Arabesque for Kenneth Anger by Marie Menken
Edmund Teske
Kenneth Anger on DVD again
Mouse Heaven by Kenneth Anger
The Man We Want to Hang by Kenneth Anger
Relighting the Magick Lantern
Kenneth Anger on DVD…finally

Anger in London

invocation.jpg

It’s that man again… Following on the heels of the occult-themed Strange Attractor Salon (which is running events throughout this month, it should be noted; tickets here), the Sprüth Magers gallery, London, has a Kenneth Anger exhibition opening on February 19th based around Anger’s delirious short film Invocation of My Demon Brother (1969) and his scurrilous anthology of movie tragedy and gossip, Hollywood Babylon. Anger himself presents a showing of his films on the same day at Tate Modern.

Previously on { feuilleton }
Arabesque for Kenneth Anger by Marie Menken
Strange Attractor Salon
Edmund Teske
Kenneth Anger on DVD again
Mouse Heaven by Kenneth Anger
The Man We Want to Hang by Kenneth Anger
Relighting the Magick Lantern
Kenneth Anger on DVD…finally

Arabesque for Kenneth Anger by Marie Menken

menken.jpg
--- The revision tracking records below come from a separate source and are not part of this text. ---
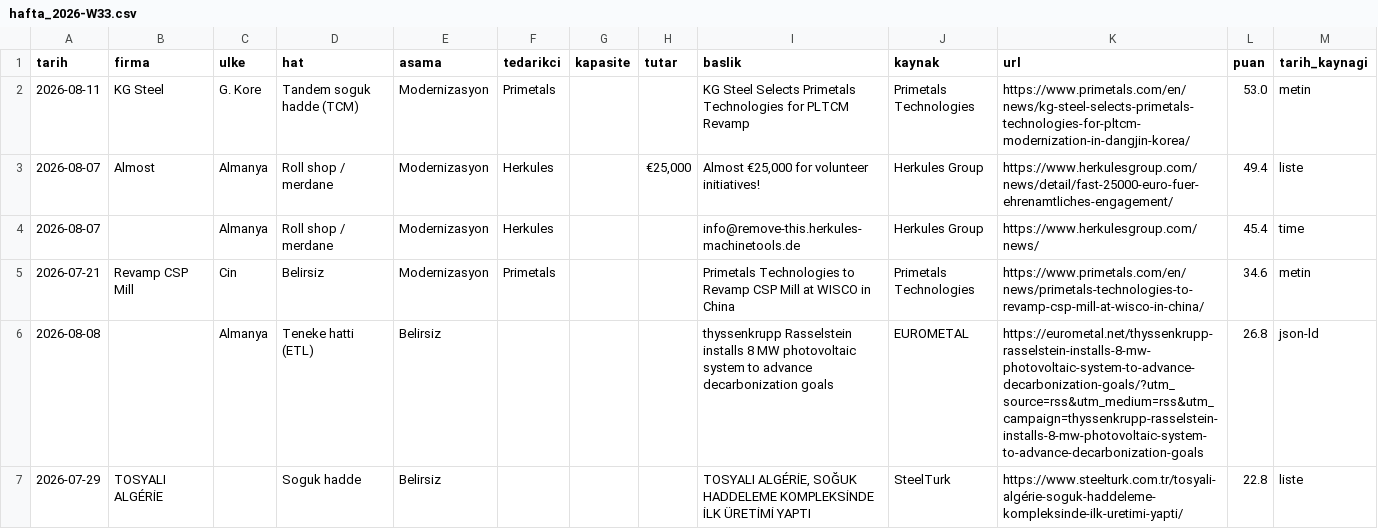
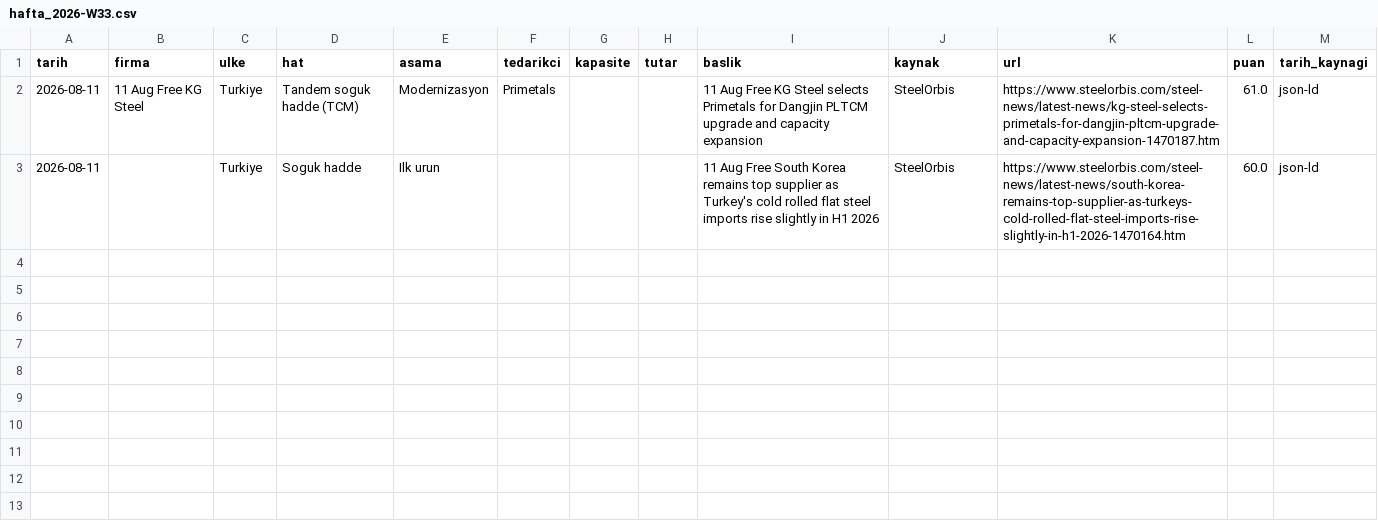
Before and after one commit to zaceby14/sogukradar, a CSV file: out/hafta_2026-W33.csv, drawn as a sheet.

Commit message:
haftalik kosu 2026-W33 [skip ci]

```diff
--- a/out/hafta_2026-W33.csv
+++ b/out/hafta_2026-W33.csv
@@ -1,7 +1,3 @@
 tarih,firma,ulke,hat,asama,tedarikci,kapasite,tutar,baslik,kaynak,url,puan,tarih_kaynagi
-2026-08-11,KG Steel,G. Kore,Tandem soguk hadde (TCM),Modernizasyon,Primetals,,,KG Steel Selects Primetals Technologies for PLTCM Revamp,Primetals Technologies,https://www.primetals.com/en/news/kg-steel-selects-primetals-technologies-for-pltcm-modernization-in-dangjin-korea/,53.0,metin
-2026-08-07,Almost,Almanya,Roll shop / merdane,Modernizasyon,Herkules,,"€25,000","Almost €25,000 for volunteer initiatives!",Herkules Group,https://www.herkulesgroup.com/news/detail/fast-25000-euro-fuer-ehrenamtliches-engagement/,49.4,liste
-2026-08-07,,Almanya,Roll shop / merdane,Modernizasyon,Herkules,,,info@remove-this.herkules-machinetools.de,Herkules Group,https://www.herkulesgroup.com/news/,45.4,time
-2026-07-21,Revamp CSP Mill,Cin,Belirsiz,Modernizasyon,Primetals,,,Primetals Technologies to Revamp CSP Mill at WISCO in China,Primetals Technologies,https://www.primetals.com/en/news/primetals-technologies-to-revamp-csp-mill-at-wisco-in-china/,34.6,metin
-2026-08-08,,Almanya,Teneke hatti (ETL),Belirsiz,,,,thyssenkrupp Rasselstein installs 8 MW photovoltaic system to advance decarbonization goals,EUROMETAL,https://eurometal.net/thyssenkrupp-rasselstein-installs-8-mw-photovoltaic-system-to-advance-decarbonization-goals/?utm_source=rss&utm_medium=rss&utm_campaign=thyssenkrupp-rasselstein-installs-8-mw-photovoltaic-system-to-advance-decarbonization-goals,26.8,json-ld
-2026-07-29,TOSYALI ALGÉRİE,,Soguk hadde,Belirsiz,,,,"TOSYALI ALGÉRİE, SOĞUK HADDELEME KOMPLEKSİNDE İLK ÜRETİMİ YAPTI",SteelTurk,https://www.steelturk.com.tr/tosyali-algérie-soguk-haddeleme-kompleksinde-ilk-uretimi-yapti/,22.8,liste
+2026-08-11,11 Aug Free KG Steel,Turkiye,Tandem soguk hadde (TCM),Modernizasyon,Primetals,,,11 Aug Free KG Steel selects Primetals for Dangjin PLTCM upgrade and capacity expansion,SteelOrbis,https://www.steelorbis.com/steel-news/latest-news/kg-steel-selects-primetals-for-dangjin-pltcm-upgrade-and-capacity-expansion-1470187.htm,61.0,json-ld
+2026-08-11,,Turkiye,Soguk hadde,Ilk urun,,,,11 Aug Free South Korea remains top supplier as Turkey's cold rolled flat steel imports rise slightly in H1 2026,SteelOrbis,https://www.steelorbis.com/steel-news/latest-news/south-korea-remains-top-supplier-as-turkeys-cold-rolled-flat-steel-imports-rise-slightly-in-h1-2026-1470164.htm,60.0,json-ld
```
Also changed, not shown: 7 other files.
“There is no why for my making films. I just liked the twitters of the machine, and since it was an extension of painting for me, I tried it and loved it. In painting I never liked the staid and static, always looked for what would change the source of light and stance, using glitters, glass beads, luminous paint, so the camera was a natural for me to try—but how expensive!” Marie Menken.

Arabesque for Kenneth Anger (1961) is a short film by artist and filmmaker Marie Menken (1909–1970) available for viewing at Ubuweb. This is a fragmented impression of the Alhambra made as a thank you gift to Anger whose shots of a fountain spout catching the sunlight can’t help but seem like a nod to Anger’s Eaux D’Artifice (1953). Menken had the dubious distinction of being the model for Martha in Edward Albee’s Who’s Afraid of Virginia Wolf?, the tempestuous relationship in the play being based on Menken’s equally tempestuous marriage to Willard Maas.

More Marie Menken:
Visual Variations on Noguchi (1945)
Glimpse of the Garden (1957)
Notes on Marie Menken: A film by Martina Kudlá?ek
The paintings of Marie Menken

Previously on { feuilleton }
Edmund Teske
Kenneth Anger on DVD again
Mouse Heaven by Kenneth Anger
The Man We Want to Hang by Kenneth Anger
Relighting the Magick Lantern
Kenneth Anger on DVD…finally